Need help with story ideas? Try this document.

The news budget meeting

Production's beginning

Starting with Week 2, even-numbered weeks at News Central begin with a news budget meeting. Newsrooms throughout North America have daily (or twice daily) news budget meetings. At those meetings, lesser editors "pitch" their top stories.

At a newspaper, a senior editor decides which stories will go on Page 1 and how they will be displayed. At a television station, a news director makes similar decisions. Along with a senior producer, the two decide how the newscast will line up.

Your role in the Budget Meeting

At News Central (this class), each student is considered a lesser editor. At the biweekly news budget meeting, you are expected to come prepared to "pitch" a carefully considered story. You submitted your written pitch the previous Friday. You may be asked to share with the entire News Central team your story idea, the various avenues (angles) that story might take, and how it might be presented in print, on the Web, and in a TV newscast. Your goal is to "sell" others on your idea as a worthy project.

You send your proposal to your instructor by e-mail before noon on the Friday prior to the budget meeting. Your proposal, 2-3 paragraphs in length, will 1) briefly describe the story idea – what the story is; 2) if the story is not an event but is a depth piece or feature, identify the news hook; 3) list some of the elements of the story (what documents you might use, what sources, what images or video etc.); 4) Tell how this might play out differently in print, online, and on TV; 5) make sure you answer the questions posed at the left, under "Pitching a story."

Part of your reports grade, your leadership grade and especially your participation in this class is based on what you bring to the budget meeting. Do you come prepared? Do you contribute ideas to the news discussion? Do you actively participate in the meeting? Do you select stories that interest other members of the class and inspire them to "sign on" to your team?

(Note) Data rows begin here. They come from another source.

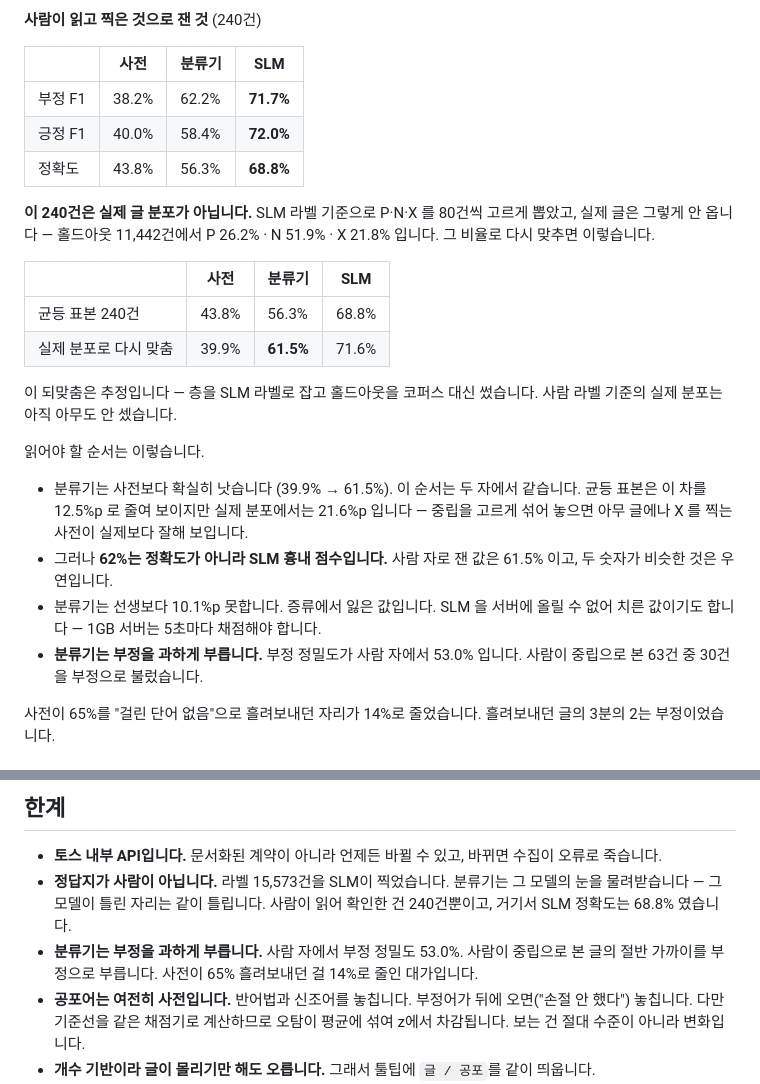
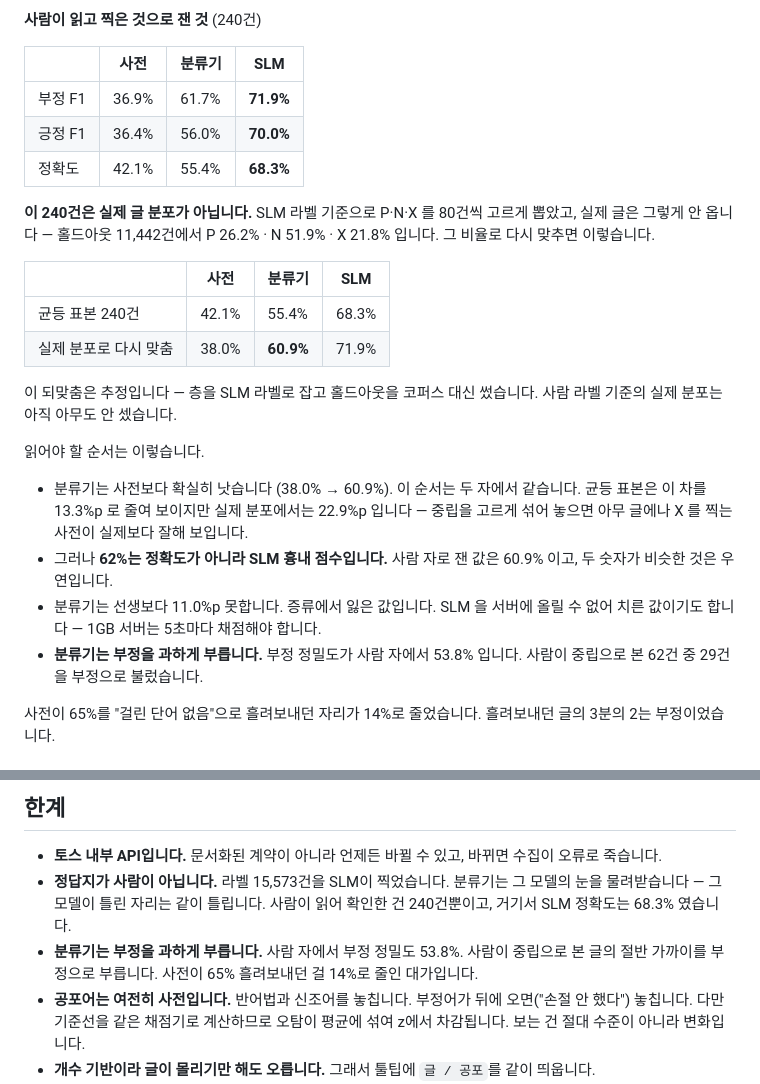
Before and after one commit to havanafrog/stock-sentiment, a Markdown page: README.md, 2 parts joined by grey strips. GitHub-like rendering.

Commit message:
docs: 비는 글 규칙으로 다시 잰 정확도를 README 세 벌에 반영한다

```diff
--- a/README.md
+++ b/README.md
@@ -101,9 +101,9 @@ SLM 정답지로 재면 "SLM 을 얼마나 잘 흉내내나" 를 재는 것입
 
 | | 사전 | 분류기 | SLM |
 |---|---|---|---|
-| 부정 F1 | 38.2% | 62.2% | **71.7%** |
-| 긍정 F1 | 40.0% | 58.4% | **72.0%** |
-| 정확도 | 43.8% | 56.3% | **68.8%** |
+| 부정 F1 | 36.9% | 61.7% | **71.9%** |
+| 긍정 F1 | 36.4% | 56.0% | **70.0%** |
+| 정확도 | 42.1% | 55.4% | **68.3%** |
 
 **이 240건은 실제 글 분포가 아닙니다.** SLM 라벨 기준으로 P·N·X 를 80건씩 고르게 뽑았고,
 실제 글은 그렇게 안 옵니다 — 홀드아웃 11,442건에서 P 26.2% · N 51.9% · X 21.8% 입니다.
@@ -111,23 +111,23 @@ SLM 정답지로 재면 "SLM 을 얼마나 잘 흉내내나" 를 재는 것입
 
 | | 사전 | 분류기 | SLM |
 |---|---|---|---|
-| 균등 표본 240건 | 43.8% | 56.3% | 68.8% |
-| 실제 분포로 다시 맞춤 | 39.9% | **61.5%** | 71.6% |
+| 균등 표본 240건 | 42.1% | 55.4% | 68.3% |
+| 실제 분포로 다시 맞춤 | 38.0% | **60.9%** | 71.9% |
 
 이 되맞춤은 추정입니다 — 층을 SLM 라벨로 잡고 홀드아웃을 코퍼스 대신 썼습니다. 사람 라벨
 기준의 실제 분포는 아직 아무도 안 셌습니다.
 
 읽어야 할 순서는 이렇습니다.
 
-- 분류기는 사전보다 확실히 낫습니다 (39.9% → 61.5%). 이 순서는 두 자에서 같습니다.
-  균등 표본은 이 차를 12.5%p 로 줄여 보이지만 실제 분포에서는 21.6%p 입니다 — 중립을
+- 분류기는 사전보다 확실히 낫습니다 (38.0% → 60.9%). 이 순서는 두 자에서 같습니다.
+  균등 표본은 이 차를 13.3%p 로 줄여 보이지만 실제 분포에서는 22.9%p 입니다 — 중립을
   고르게 섞어 놓으면 아무 글에나 X 를 찍는 사전이 실제보다 잘해 보입니다.
-- 그러나 **62%는 정확도가 아니라 SLM 흉내 점수입니다.** 사람 자로 잰 값은 61.5% 이고,
+- 그러나 **62%는 정확도가 아니라 SLM 흉내 점수입니다.** 사람 자로 잰 값은 60.9% 이고,
   두 숫자가 비슷한 것은 우연입니다.
-- 분류기는 선생보다 10.1%p 못합니다. 증류에서 잃은 값입니다. SLM 을 서버에 올릴 수 없어
+- 분류기는 선생보다 11.0%p 못합니다. 증류에서 잃은 값입니다. SLM 을 서버에 올릴 수 없어
   치른 값이기도 합니다 — 1GB 서버는 5초마다 채점해야 합니다.
-- **분류기는 부정을 과하게 부릅니다.** 부정 정밀도가 사람 자에서 53.0% 입니다. 사람이
-  중립으로 본 63건 중 30건을 부정으로 불렀습니다.
+- **분류기는 부정을 과하게 부릅니다.** 부정 정밀도가 사람 자에서 53.8% 입니다. 사람이
+  중립으로 본 62건 중 29건을 부정으로 불렀습니다.
 
 사전이 65%를 "걸린 단어 없음"으로 흘려보내던 자리가 14%로 줄었습니다.
 흘려보내던 글의 3분의 2는 부정이었습니다.
@@ -272,8 +272,8 @@ node test/run-css-tests.mjs          CSS 토큰
 ## 한계
 
 - **토스 내부 API입니다.** 문서화된 계약이 아니라 언제든 바뀔 수 있고, 바뀌면 수집이 오류로 죽습니다.
-- **정답지가 사람이 아닙니다.** 라벨 15,573건을 SLM이 찍었습니다. 분류기는 그 모델의 눈을 물려받습니다 — 그 모델이 틀린 자리는 같이 틀립니다. 사람이 읽어 확인한 건 240건뿐이고, 거기서 SLM 정확도는 68.8% 였습니다.
-- **분류기는 부정을 과하게 부릅니다.** 사람 자에서 부정 정밀도 53.0%. 사람이 중립으로 본 글의 절반 가까이를 부정으로 부릅니다. 사전이 65% 흘려보내던 걸 14%로 줄인 대가입니다.
+- **정답지가 사람이 아닙니다.** 라벨 15,573건을 SLM이 찍었습니다. 분류기는 그 모델의 눈을 물려받습니다 — 그 모델이 틀린 자리는 같이 틀립니다. 사람이 읽어 확인한 건 240건뿐이고, 거기서 SLM 정확도는 68.3% 였습니다.
+- **분류기는 부정을 과하게 부릅니다.** 사람 자에서 부정 정밀도 53.8%. 사람이 중립으로 본 글의 절반 가까이를 부정으로 부릅니다. 사전이 65% 흘려보내던 걸 14%로 줄인 대가입니다.
 - **공포어는 여전히 사전입니다.** 반어법과 신조어를 놓칩니다. 부정어가 뒤에 오면("손절 안 했다") 놓칩니다. 다만 기준선을 같은 채점기로 계산하므로 오탐이 평균에 섞여 z에서 차감됩니다. 보는 건 절대 수준이 아니라 변화입니다.
 - **개수 기반이라 글이 몰리기만 해도 오릅니다.** 그래서 툴팁에 `글 / 공포`를 같이 띄웁니다.
 - **상관은 인과가 아닙니다.** 공포지수가 먼저 튀었다고 그게 주가를 예고한 건 아닙니다.
```
Also changed, not shown: README.en.md (+2 -2 lines), README.zh.md (+2 -2 lines).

At the conclusion of each biweekly news budget meeting, each student will have an assignment. The project leader will fill out a "Story Planning Worksheet" form online the day of the news budget meeting.

Due dates

During the spring semester, 2015, story production will be governed by these dates:

Cycle Story Pitch Date Budget Meeting Date Package Due Date
1) Jan. 16 Jan. 20 Jan. 29
2) Jan. 30 Feb. 3 Feb. 12
3) Feb. 13 Feb. 17 Feb. 26
4) Feb. 27 March 3 March 12
5) March 20 March 24 April 2
6) April 3 April 7 April 16
7) April 17 April 21 April 30

Breaking stories

Note: If something happens over the weekend (or Monday) that makes for an outstanding story, you may pitch that story during the budget meeting - IF you abandon your claim to the story you pitched on Friday.